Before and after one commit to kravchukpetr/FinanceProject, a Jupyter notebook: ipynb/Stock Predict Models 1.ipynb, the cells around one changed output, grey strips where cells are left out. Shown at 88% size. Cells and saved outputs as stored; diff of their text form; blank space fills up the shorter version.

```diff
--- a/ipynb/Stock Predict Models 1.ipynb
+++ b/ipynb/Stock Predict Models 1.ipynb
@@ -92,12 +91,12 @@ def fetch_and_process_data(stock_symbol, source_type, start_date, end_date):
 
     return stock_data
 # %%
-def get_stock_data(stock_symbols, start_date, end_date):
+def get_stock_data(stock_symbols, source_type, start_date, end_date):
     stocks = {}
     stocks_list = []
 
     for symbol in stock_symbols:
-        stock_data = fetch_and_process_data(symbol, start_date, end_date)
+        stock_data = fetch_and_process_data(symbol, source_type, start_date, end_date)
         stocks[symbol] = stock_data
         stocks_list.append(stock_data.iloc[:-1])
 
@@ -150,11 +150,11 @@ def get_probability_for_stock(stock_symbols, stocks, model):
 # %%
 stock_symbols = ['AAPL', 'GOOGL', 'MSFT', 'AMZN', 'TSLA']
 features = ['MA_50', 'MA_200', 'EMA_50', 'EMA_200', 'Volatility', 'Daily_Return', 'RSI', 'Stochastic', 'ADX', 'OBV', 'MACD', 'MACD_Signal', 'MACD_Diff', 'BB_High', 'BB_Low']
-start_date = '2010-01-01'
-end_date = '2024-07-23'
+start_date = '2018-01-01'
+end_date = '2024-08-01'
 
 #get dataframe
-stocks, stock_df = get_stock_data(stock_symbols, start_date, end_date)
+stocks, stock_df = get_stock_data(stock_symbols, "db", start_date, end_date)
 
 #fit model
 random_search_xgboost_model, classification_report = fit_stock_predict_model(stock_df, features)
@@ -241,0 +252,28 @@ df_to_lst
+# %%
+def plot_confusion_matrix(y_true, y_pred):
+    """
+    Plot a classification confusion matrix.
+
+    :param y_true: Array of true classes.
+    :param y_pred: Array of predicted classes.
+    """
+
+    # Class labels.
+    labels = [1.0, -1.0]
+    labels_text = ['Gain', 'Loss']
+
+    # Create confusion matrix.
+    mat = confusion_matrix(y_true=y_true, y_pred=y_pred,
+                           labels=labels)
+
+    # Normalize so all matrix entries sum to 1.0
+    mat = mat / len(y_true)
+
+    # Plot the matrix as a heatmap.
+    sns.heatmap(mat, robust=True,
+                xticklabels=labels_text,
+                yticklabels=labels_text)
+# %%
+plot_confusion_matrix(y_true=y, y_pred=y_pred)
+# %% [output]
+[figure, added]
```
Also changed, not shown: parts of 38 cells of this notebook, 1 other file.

——

Go through the records above and count every line that includes "ipynb". Give the number and nothing else.

** OUTPUT OF THE TASK **
3